[Data extracted from a collection]
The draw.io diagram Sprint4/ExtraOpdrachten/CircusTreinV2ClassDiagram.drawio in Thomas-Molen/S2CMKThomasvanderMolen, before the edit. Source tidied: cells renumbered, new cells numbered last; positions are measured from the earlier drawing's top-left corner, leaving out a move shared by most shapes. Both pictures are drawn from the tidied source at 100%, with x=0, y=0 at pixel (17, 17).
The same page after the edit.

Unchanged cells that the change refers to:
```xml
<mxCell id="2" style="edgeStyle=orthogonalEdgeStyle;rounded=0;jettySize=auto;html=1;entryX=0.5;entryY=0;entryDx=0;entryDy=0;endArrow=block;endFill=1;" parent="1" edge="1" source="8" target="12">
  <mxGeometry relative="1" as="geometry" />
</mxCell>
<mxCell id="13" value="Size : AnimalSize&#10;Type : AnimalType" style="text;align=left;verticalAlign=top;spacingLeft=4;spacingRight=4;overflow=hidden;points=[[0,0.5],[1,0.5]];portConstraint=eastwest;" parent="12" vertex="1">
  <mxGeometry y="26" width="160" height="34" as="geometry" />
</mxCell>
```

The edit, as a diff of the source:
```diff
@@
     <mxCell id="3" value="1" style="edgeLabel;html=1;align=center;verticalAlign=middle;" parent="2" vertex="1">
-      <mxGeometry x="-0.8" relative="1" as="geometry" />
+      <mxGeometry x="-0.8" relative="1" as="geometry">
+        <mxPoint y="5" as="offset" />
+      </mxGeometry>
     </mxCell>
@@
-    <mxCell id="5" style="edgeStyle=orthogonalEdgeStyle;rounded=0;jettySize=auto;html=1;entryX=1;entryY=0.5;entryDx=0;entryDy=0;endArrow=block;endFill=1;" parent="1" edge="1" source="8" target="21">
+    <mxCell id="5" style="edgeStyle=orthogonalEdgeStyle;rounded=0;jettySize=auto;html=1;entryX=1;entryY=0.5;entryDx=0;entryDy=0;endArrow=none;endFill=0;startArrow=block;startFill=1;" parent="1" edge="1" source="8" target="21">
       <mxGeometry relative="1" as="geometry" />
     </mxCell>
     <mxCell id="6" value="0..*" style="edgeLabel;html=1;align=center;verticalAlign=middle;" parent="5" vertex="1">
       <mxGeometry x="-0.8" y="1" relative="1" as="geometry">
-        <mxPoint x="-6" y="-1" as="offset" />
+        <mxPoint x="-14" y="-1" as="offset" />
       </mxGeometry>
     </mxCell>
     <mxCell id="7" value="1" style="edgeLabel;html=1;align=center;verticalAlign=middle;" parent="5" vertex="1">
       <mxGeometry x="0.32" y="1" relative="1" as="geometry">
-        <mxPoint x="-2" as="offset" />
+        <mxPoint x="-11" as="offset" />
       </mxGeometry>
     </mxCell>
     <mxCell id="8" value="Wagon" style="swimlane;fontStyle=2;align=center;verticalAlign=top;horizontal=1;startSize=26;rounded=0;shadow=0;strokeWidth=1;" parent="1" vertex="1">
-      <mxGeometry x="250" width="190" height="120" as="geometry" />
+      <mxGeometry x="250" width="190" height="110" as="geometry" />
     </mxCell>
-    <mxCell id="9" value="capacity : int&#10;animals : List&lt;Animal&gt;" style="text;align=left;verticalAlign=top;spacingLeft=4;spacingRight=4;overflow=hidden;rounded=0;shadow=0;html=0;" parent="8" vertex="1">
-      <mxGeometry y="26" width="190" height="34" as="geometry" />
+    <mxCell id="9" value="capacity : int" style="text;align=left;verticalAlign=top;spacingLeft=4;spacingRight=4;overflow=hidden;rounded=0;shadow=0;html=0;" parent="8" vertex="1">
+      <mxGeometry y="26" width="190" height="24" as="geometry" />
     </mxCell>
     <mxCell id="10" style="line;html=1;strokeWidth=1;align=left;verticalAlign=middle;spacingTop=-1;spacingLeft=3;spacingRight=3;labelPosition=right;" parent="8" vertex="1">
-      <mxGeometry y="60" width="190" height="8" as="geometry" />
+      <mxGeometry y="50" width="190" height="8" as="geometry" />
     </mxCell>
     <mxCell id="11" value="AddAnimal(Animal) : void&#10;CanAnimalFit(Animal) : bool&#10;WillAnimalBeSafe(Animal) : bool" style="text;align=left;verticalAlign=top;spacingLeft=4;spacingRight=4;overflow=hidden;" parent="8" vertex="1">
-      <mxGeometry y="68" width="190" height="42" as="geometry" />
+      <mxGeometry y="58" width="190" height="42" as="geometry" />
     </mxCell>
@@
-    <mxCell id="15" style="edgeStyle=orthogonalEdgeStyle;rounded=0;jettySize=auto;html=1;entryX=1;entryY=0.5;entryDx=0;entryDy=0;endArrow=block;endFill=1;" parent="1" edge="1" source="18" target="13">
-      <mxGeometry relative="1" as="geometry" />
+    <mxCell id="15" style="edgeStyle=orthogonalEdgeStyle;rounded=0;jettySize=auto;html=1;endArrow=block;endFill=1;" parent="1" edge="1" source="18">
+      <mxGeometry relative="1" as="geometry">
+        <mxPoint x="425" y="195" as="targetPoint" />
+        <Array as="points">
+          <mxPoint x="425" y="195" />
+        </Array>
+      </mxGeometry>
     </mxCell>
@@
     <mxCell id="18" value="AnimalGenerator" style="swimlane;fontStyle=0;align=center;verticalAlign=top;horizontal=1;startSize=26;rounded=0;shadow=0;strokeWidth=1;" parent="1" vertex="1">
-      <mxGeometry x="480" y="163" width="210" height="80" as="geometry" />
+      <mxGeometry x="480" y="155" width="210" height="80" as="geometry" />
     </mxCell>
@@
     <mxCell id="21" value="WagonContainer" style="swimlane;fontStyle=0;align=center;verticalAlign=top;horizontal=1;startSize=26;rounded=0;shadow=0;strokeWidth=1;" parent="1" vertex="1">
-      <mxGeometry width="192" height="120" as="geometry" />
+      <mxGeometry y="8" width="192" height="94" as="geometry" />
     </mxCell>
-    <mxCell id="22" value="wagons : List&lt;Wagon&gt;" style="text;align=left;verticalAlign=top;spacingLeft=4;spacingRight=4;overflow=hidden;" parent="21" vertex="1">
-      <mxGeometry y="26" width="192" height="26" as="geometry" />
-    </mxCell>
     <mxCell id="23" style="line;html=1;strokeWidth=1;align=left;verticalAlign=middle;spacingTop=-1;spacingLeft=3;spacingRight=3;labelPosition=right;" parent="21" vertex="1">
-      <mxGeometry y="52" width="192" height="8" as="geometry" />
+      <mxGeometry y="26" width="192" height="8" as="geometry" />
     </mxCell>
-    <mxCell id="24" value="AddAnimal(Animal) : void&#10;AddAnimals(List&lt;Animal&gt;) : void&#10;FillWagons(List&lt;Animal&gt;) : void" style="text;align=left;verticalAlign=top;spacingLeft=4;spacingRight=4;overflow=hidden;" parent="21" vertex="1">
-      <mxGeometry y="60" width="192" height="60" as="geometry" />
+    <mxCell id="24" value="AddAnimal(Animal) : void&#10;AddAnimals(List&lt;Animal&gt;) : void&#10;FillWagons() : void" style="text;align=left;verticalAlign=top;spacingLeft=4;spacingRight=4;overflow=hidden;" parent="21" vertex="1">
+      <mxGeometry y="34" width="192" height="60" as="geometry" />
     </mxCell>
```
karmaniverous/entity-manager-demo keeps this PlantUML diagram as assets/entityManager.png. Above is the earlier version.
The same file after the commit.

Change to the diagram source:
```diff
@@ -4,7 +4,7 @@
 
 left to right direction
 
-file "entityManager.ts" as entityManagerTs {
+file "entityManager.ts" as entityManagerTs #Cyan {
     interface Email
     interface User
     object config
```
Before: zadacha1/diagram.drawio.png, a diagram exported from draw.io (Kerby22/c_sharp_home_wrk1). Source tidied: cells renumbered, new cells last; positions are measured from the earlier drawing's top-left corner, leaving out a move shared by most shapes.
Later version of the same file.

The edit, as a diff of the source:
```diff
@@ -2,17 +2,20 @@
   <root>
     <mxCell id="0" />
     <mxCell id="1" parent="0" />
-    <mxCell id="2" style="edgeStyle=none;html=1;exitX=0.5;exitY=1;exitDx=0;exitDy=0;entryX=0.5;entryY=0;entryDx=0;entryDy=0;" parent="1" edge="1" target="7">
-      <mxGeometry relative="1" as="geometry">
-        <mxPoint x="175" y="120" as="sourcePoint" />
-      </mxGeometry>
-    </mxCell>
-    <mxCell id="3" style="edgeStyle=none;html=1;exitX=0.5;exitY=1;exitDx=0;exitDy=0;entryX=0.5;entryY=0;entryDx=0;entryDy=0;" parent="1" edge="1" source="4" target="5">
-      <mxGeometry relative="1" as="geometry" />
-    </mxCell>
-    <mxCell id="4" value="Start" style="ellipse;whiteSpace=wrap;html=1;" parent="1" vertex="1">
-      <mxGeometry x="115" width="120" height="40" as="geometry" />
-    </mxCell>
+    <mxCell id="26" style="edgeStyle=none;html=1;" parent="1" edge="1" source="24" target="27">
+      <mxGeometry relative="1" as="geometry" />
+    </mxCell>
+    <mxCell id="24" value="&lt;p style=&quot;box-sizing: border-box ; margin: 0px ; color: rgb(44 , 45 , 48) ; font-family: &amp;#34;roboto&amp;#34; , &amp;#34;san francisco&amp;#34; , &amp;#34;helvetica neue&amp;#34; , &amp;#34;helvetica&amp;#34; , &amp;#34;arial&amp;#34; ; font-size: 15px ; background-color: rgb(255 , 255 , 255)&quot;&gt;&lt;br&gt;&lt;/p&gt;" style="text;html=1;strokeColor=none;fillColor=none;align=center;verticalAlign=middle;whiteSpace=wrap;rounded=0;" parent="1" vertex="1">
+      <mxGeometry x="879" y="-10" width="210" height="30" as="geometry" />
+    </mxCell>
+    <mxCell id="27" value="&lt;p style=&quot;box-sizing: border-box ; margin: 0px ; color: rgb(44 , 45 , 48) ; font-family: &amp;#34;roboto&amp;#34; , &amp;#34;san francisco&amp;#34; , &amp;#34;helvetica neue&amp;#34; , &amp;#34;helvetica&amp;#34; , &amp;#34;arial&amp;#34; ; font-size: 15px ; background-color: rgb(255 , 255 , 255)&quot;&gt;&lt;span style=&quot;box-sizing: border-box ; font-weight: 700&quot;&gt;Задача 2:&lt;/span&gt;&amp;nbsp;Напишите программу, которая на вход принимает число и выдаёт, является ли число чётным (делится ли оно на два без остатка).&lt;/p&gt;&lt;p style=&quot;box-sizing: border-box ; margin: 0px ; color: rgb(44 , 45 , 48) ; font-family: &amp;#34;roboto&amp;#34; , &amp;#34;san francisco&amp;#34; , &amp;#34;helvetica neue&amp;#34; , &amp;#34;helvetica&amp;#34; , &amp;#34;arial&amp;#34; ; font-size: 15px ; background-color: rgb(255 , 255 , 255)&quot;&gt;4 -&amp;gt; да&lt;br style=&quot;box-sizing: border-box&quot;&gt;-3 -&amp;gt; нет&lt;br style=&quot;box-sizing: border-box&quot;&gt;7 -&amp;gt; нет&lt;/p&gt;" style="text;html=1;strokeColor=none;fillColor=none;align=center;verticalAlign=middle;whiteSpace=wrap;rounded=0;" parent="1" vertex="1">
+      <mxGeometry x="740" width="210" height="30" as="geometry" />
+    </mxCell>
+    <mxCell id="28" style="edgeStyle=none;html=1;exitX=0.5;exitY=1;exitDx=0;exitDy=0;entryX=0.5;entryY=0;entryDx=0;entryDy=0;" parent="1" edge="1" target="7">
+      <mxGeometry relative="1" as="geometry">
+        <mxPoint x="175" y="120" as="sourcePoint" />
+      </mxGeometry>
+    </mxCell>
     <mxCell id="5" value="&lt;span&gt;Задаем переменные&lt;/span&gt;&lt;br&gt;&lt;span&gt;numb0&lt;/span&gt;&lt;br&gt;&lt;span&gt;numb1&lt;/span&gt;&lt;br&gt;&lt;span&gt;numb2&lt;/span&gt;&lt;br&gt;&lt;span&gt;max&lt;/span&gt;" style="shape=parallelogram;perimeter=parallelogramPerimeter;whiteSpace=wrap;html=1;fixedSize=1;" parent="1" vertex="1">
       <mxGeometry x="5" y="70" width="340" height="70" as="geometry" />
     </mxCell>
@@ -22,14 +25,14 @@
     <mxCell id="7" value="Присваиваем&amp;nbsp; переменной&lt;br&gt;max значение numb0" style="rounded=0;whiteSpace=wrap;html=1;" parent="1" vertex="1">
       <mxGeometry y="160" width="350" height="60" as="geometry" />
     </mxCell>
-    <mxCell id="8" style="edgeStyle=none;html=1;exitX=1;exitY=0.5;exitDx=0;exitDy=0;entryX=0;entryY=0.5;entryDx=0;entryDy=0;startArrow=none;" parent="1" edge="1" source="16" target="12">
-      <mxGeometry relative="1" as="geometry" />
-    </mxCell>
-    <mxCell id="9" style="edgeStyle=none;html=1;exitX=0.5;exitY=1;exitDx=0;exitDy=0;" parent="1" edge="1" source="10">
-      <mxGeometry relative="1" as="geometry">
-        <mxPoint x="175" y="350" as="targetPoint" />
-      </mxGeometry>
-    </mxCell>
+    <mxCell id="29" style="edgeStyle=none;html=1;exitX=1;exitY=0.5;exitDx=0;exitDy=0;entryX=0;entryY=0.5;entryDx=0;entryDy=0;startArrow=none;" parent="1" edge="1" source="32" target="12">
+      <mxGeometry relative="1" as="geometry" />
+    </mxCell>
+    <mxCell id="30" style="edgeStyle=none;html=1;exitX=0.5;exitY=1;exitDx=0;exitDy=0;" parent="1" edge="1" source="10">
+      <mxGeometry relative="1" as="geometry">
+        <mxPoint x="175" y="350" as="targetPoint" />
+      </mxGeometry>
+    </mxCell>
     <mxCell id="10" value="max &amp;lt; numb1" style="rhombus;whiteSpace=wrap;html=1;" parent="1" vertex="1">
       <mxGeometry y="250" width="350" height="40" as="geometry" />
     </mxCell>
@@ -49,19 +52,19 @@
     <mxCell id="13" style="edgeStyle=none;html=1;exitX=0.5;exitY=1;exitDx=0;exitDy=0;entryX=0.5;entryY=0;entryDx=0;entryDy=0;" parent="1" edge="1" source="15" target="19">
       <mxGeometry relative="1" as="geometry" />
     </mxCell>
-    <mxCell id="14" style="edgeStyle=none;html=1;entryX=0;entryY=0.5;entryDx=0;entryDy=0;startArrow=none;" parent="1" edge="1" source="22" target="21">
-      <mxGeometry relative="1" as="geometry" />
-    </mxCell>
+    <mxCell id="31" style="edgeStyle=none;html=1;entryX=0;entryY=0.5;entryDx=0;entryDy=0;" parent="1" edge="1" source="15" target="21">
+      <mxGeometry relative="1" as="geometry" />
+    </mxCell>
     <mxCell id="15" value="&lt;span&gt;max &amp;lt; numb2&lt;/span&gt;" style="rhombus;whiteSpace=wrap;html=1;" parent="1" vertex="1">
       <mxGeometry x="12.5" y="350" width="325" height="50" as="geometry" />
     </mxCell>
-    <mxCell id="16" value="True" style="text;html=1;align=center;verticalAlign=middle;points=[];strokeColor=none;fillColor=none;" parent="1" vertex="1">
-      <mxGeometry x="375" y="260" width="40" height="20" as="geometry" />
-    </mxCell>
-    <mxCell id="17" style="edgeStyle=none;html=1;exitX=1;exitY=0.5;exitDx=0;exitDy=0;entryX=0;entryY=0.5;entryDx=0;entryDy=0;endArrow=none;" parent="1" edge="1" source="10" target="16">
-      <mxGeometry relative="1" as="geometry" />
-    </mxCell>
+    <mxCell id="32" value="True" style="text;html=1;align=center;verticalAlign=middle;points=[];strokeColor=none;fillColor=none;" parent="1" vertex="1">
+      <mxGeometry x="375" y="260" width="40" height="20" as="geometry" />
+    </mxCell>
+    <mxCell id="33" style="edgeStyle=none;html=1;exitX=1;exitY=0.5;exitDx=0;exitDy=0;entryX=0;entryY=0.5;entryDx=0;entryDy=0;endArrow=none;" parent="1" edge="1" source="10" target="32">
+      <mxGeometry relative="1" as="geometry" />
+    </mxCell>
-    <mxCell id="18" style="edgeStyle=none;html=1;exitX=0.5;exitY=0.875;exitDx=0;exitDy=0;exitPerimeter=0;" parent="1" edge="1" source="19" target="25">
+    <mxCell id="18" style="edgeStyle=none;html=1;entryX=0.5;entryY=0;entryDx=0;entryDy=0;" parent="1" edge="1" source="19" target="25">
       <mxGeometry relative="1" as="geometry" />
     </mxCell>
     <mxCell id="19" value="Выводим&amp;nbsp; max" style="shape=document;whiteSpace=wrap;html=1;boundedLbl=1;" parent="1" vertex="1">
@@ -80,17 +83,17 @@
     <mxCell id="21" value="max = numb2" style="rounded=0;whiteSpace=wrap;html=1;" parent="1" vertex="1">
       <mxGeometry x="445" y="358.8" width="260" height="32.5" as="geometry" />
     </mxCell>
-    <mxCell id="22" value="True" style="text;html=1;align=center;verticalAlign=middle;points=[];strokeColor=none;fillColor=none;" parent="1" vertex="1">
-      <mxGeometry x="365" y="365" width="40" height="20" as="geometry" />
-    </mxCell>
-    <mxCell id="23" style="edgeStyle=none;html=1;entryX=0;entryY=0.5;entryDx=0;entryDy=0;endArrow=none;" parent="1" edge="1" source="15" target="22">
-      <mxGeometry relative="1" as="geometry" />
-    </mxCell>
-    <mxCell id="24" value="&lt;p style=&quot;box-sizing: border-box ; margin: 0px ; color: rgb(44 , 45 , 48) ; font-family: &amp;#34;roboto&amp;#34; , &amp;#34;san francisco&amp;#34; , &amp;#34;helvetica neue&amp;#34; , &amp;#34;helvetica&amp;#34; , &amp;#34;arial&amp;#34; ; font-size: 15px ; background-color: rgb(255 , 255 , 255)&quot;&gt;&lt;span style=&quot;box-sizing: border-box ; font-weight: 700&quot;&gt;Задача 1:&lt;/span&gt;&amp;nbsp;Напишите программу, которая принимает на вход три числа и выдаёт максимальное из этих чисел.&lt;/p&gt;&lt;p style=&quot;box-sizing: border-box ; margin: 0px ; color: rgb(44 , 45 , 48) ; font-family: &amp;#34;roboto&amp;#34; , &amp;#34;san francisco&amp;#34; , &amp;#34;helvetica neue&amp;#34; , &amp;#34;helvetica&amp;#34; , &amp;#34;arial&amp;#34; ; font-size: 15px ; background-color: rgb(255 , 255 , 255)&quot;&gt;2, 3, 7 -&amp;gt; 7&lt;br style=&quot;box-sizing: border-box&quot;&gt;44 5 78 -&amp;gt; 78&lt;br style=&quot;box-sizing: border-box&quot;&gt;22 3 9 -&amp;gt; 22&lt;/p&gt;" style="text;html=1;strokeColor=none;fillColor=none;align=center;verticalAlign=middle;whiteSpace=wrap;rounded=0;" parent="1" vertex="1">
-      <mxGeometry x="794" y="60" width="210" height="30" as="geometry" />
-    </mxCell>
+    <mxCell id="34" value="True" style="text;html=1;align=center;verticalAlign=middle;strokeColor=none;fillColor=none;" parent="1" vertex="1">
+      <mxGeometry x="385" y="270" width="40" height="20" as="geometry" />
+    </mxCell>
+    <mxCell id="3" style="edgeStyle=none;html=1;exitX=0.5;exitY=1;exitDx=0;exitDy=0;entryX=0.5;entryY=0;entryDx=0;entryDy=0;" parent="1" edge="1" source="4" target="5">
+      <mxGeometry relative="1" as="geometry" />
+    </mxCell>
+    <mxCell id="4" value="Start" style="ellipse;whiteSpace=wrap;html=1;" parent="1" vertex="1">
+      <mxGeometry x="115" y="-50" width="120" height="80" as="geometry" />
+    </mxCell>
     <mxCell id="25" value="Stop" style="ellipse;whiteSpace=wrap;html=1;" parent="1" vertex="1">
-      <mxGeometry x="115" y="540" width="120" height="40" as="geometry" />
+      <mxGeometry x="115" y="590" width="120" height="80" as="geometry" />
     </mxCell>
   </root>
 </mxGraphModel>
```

PROBLEM REQUIREMENTS »
Your task is to copy every line in the entries that holds the string "startArrow".

SOLUTION BELOW »
+    <mxCell id="5" style="edgeStyle=orthogonalEdgeStyle;rounded=0;jettySize=auto;html=1;entryX=1;entryY=0.5;entryDx=0;entryDy=0;endArrow=none;endFill=0;startArrow=block;startFill=1;" parent="1" edge="1" source="8" target="21">
-    <mxCell id="8" style="edgeStyle=none;html=1;exitX=1;exitY=0.5;exitDx=0;exitDy=0;entryX=0;entryY=0.5;entryDx=0;entryDy=0;startArrow=none;" parent="1" edge="1" source="16" target="12">
+    <mxCell id="29" style="edgeStyle=none;html=1;exitX=1;exitY=0.5;exitDx=0;exitDy=0;entryX=0;entryY=0.5;entryDx=0;entryDy=0;startArrow=none;" parent="1" edge="1" source="32" target="12">
-    <mxCell id="14" style="edgeStyle=none;html=1;entryX=0;entryY=0.5;entryDx=0;entryDy=0;startArrow=none;" parent="1" edge="1" source="22" target="21">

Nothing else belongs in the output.